Jeremy Mynott spent most of his professional career in publishing at Cambridge University Press, working successively as editor, editorial director, managing director and chief executive. Jeremy has explored the variety of human responses to birds in Birdscapes: Birds in Our Imagination and Experience (2009), a book described by reviewers as ‘the finest book ever written about why we watch birds’ (Guardian) and ‘ a wonderful rumination on birds and birders through space and time for anyone interested in our relationship with nature’ (THES). In 2016 he published Knowing your Place, an account of the wildlife in the tiny Suffolk hamlet of Shingle Street; and his most recent book is a cultural history of Birds in the Ancient World: Winged Words (2018). He is an Emeritus Fellow of Wolfson College, Cambridge, a regular reviewer for the TLS and a founder member of New Networks for Nature.
Stuart Newson is a Senior Research Ecologist at the British Trust for Ornithology (BTO), where he is mainly involved in survey design and analyses of data from large national ‘Citizen Science’ surveys. Whilst the core of his work has been on birds, he has a personal interest in bats and acoustic monitoring, and in particular how technology can deliver new opportunities for conservation, and provide new ways to engage with larger audiences. Stuart set up the Norfolk Bat Survey in 2013, a novel citizen science approach for enabling unprecedented large-scale bat recording using static acoustic detectors, an approach which has since been extended to a much larger area of southern Scotland, with plans now to develop this idea more widely.
Ian Newton has enjoyed lifetime interests in both farming and birds. As a child, he spent much of his time on farms, and later in life in his ‘spare time’ he managed a small commercial fruit farm producing apples and pears. Now retired, he worked throughout his career as a population ecologist, having done detailed research on finches, waterfowl and raptors. For many years he was based at Monks Wood Research Station near Huntingdon, in charge of work on pesticide impacts on wildlife. He is a past President of the British Ecological Society and the British Ornithologists’ Union, a past Chairman of the Royal Society for the Protection of Birds and the British Trust for Ornithology. He has authored around 300 papers in the scientific literature, and several books, including Finches, Bird Populations and the recent Farming and Birds, all in the New Naturalist Series.

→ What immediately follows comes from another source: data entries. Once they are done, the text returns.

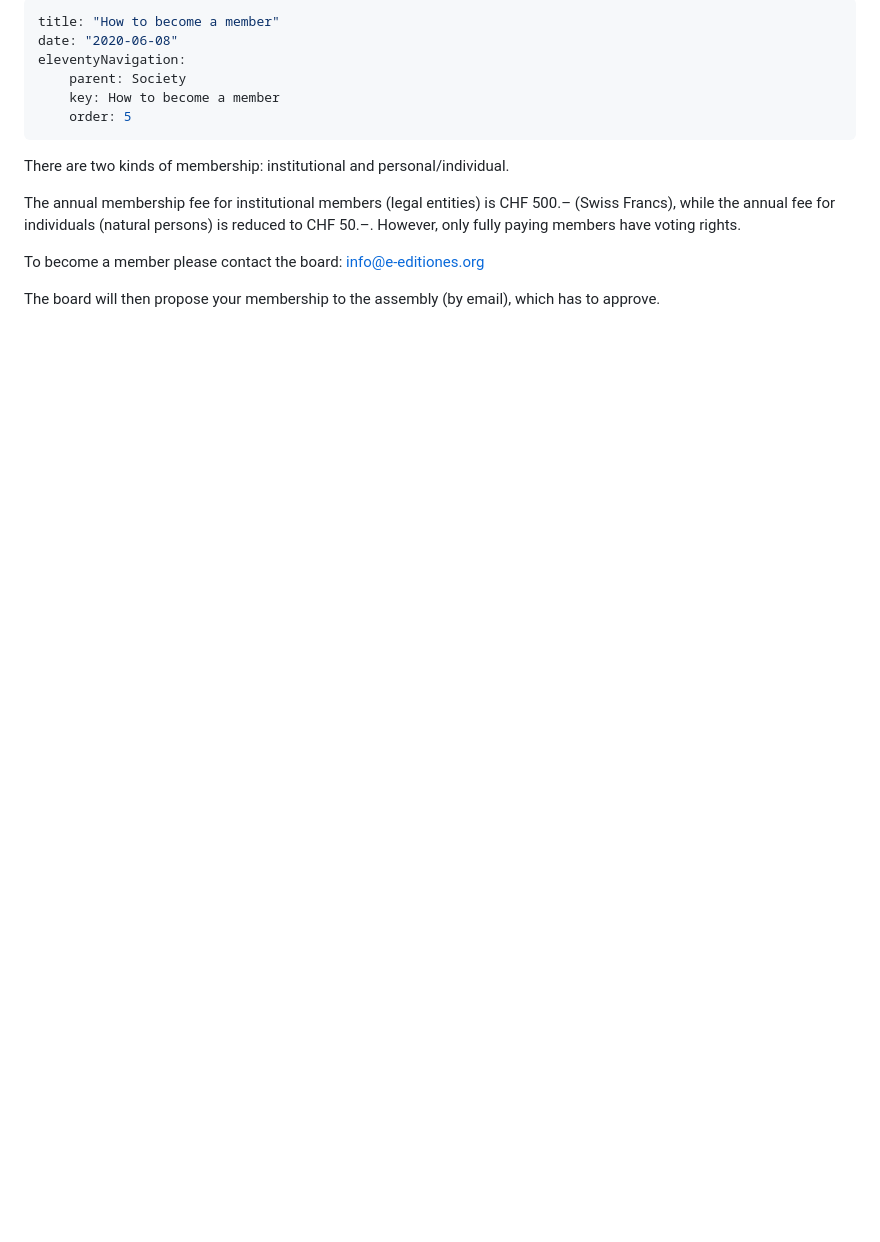
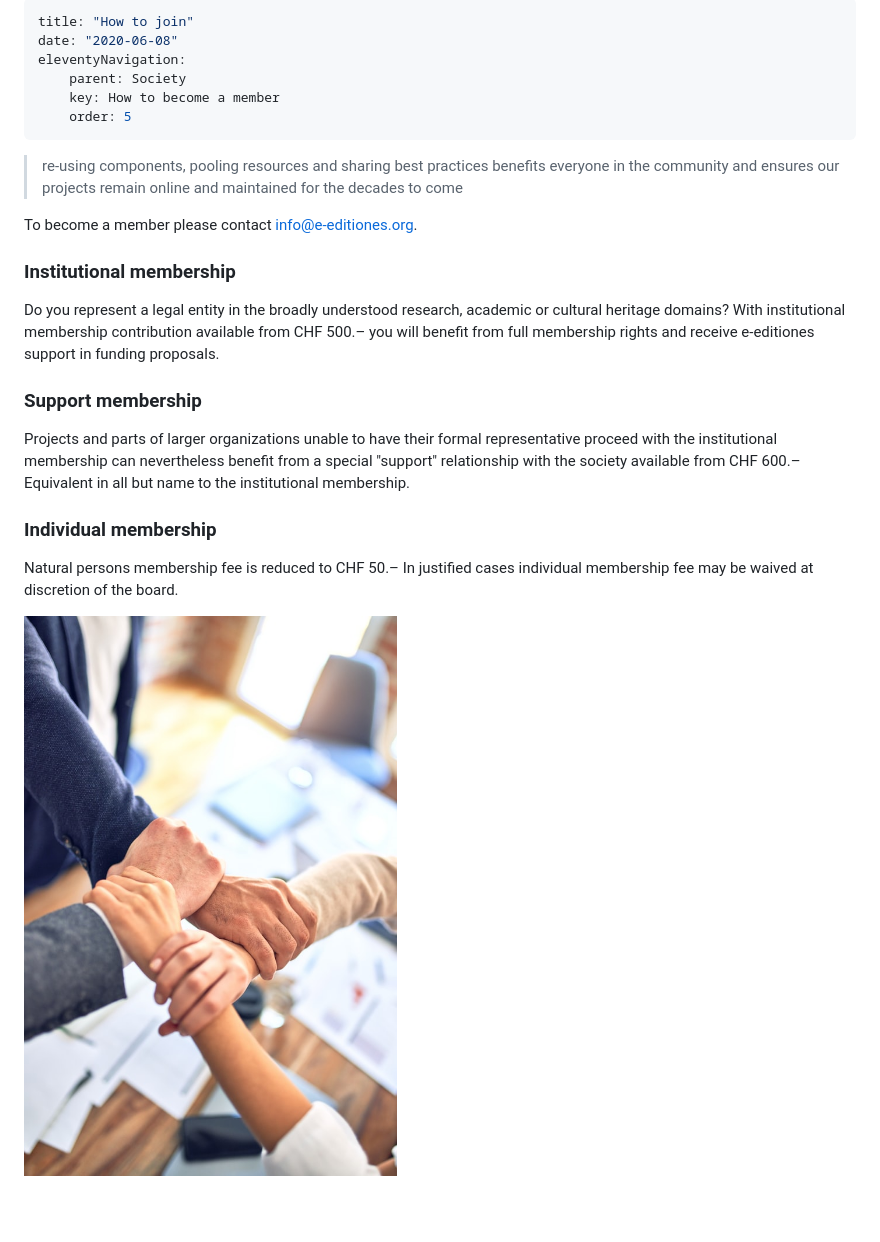
Before and after one commit to eeditiones/e-editiones-website, a Markdown page: pages/how-to-become-a-member.md, the part around the change. Drawn GitHub-style; pictures changed too: img/krakenimages-Y5bvRlcCx8k-unsplash.jpg (added); blank space fills up the shorter version.

Commit message:
membership page edited

```diff
--- a/pages/how-to-become-a-member.md
+++ b/pages/how-to-become-a-member.md
@@ -1,16 +1,28 @@
 ---
-title: "How to become a member"
+title: "How to join"
 date: "2020-06-08"
 eleventyNavigation:
     parent: Society
     key: How to become a member
     order: 5
 ---
+> re-using components, pooling resources and sharing best practices benefits everyone in the community and ensures our projects remain online and maintained for the decades to come
 
-There are two kinds of membership: institutional and personal/individual.
+To become a member please contact [info@e-editiones.org](mailto:info@e-editiones.org).
 
-The annual membership fee for institutional members (legal entities) is CHF 500.– (Swiss Francs), while the annual fee for individuals (natural persons) is reduced to CHF 50.–. However, only fully paying members have voting rights.
+### Institutional membership
 
-To become a member please contact the board: [info@e-editiones.org](mailto:info@e-editiones.org)
+Do you represent a legal entity in the broadly understood research, academic or cultural heritage domains? With institutional membership contribution available from CHF 500.– you will benefit from full membership rights and receive e-editiones support in funding proposals.
 
-The board will then propose your membership to the assembly (by email), which has to approve.
+### Support membership
+
+Projects and parts of larger organizations unable to have their formal representative proceed with the institutional membership can nevertheless benefit from a special "support" relationship with the society available from CHF 600.– Equivalent in all but name to the institutional membership.
+
+### Individual membership
+
+Natural persons membership fee is reduced to CHF 50.– In justified cases individual membership fee may be waived at discretion of the board.
+
+
+![Photo by <a href="https://unsplash.com/@krakenimages?utm_source=unsplash&utm_medium=referral&utm_content=creditCopyText">krakenimages</a> on <a href="https://unsplash.com/s/photos/member?utm_source=unsplash&utm_medium=referral&utm_content=creditCopyText">Unsplash</a>](/img/krakenimages-Y5bvRlcCx8k-unsplash.jpg)
+
+‍
```
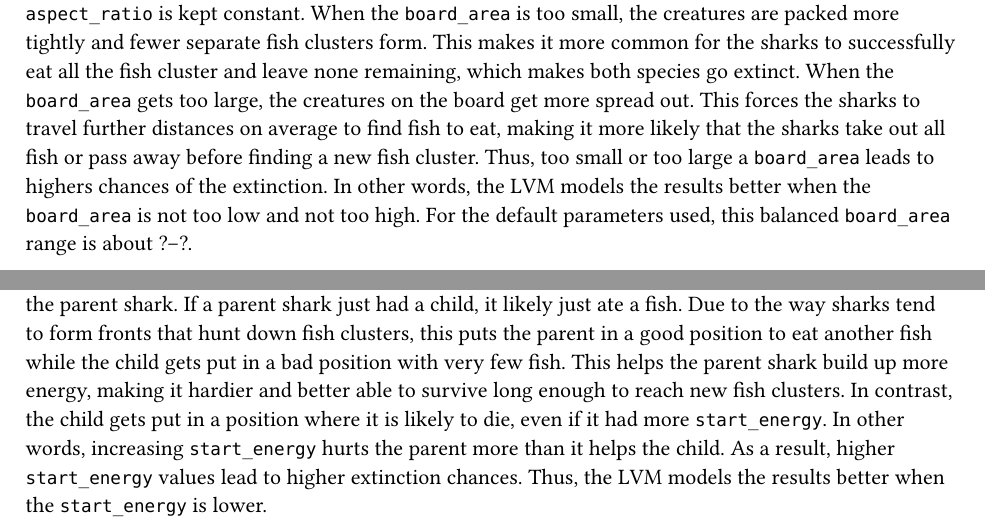
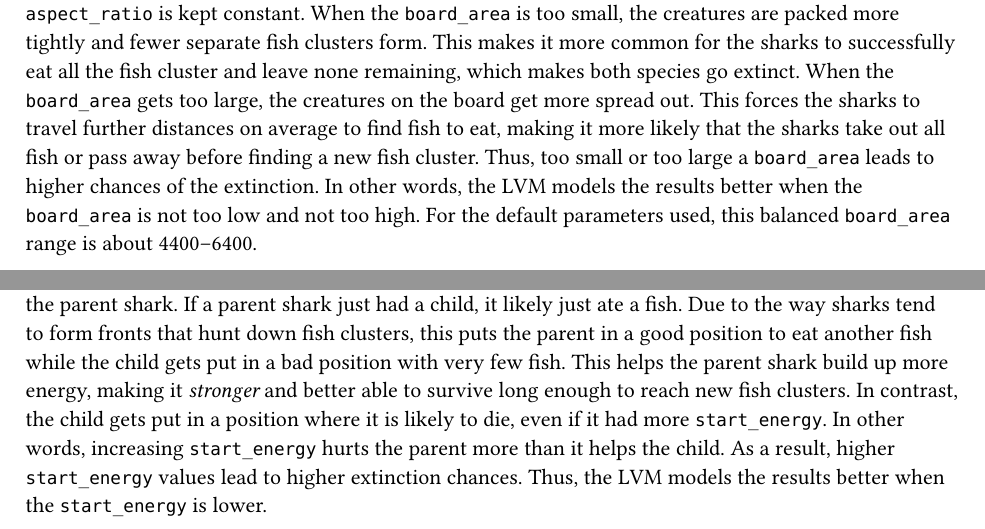
Before and after one commit to VinEdw/engr-285-project-1, a Typst document (project-1.typ): two parts of pages 11 and 15 of 48, joined at a grey line, cut so that both start at the same text. The pictures show the PDF file project-1.pdf that the author committed with the source.

Commit message:
Make small edits to the wording

```diff
--- a/project-1.typ
+++ b/project-1.typ
@@ -151,9 +151,9 @@ When the `board_area` is too small, the creatures are packed more tightly and fe
 This makes it more common for the sharks to successfully eat all the fish cluster and leave none remaining, which makes both species go extinct.
 When the `board_area` gets too large, the creatures on the board get more spread out.
 This forces the sharks to travel further distances on average to find fish to eat, making it more likely that the sharks take out all fish or pass away before finding a new fish cluster.
-Thus, too small or too large a `board_area` leads to highers chances of the extinction.
+Thus, too small or too large a `board_area` leads to higher chances of the extinction.
 In other words, the LVM models the results better when the `board_area` is not too low and not too high.
-For the default parameters used, this balanced `board_area` range is about ?--?.
+For the default parameters used, this balanced `board_area` range is about 4400--6400.
 
 #pagebreak()
 
@@ -214,7 +214,7 @@ Lower `start_energy` values correspond to lower extinction chances.
 Since the `start_energy` for a newborn shark is taken from its parent, this suggests that it is better to leave most of the energy with the parent shark.
 If a parent shark just had a child, it likely just ate a fish.
 Due to the way sharks tend to form fronts that hunt down fish clusters, this puts the parent in a good position to eat another fish while the child gets put in a bad position with very few fish.
-This helps the parent shark build up more energy, making it hardier and better able to survive long enough to reach new fish clusters.
+This helps the parent shark build up more energy, making it _stronger_ and better able to survive long enough to reach new fish clusters.
 In contrast, the child gets put in a position where it is likely to die, even if it had more `start_energy`.
 In other words, increasing `start_energy` hurts the parent more than it helps the child.
 As a result, higher `start_energy` values lead to higher extinction chances.
```
Also changed, not shown: project-1.pdf.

Derek Niemann has spent 28 years as a volunteer and professional communicator in nature conservation, making up for a lost childhood in which he was “an enthusiastic, untutored and inept naturalist”. In November 2014 he leaves the RSPB to become a freelance writer and editor, after spending 16 years as editor of the RSPB’s youth magazines. He has been a fortnightly Country Diarist for the Guardian since 2005 and is also a regular contributor to BBC Wildlife. He has written a number of wildlife books for children, as well as Birds in a Cage, the true story of POW birdwatchers. Derek lives in a county that its own council used to undersell spectacularly on road signs that proclaimed: “Welcome to Bedfordshire – central to the Oxford–Cambridge Arc”.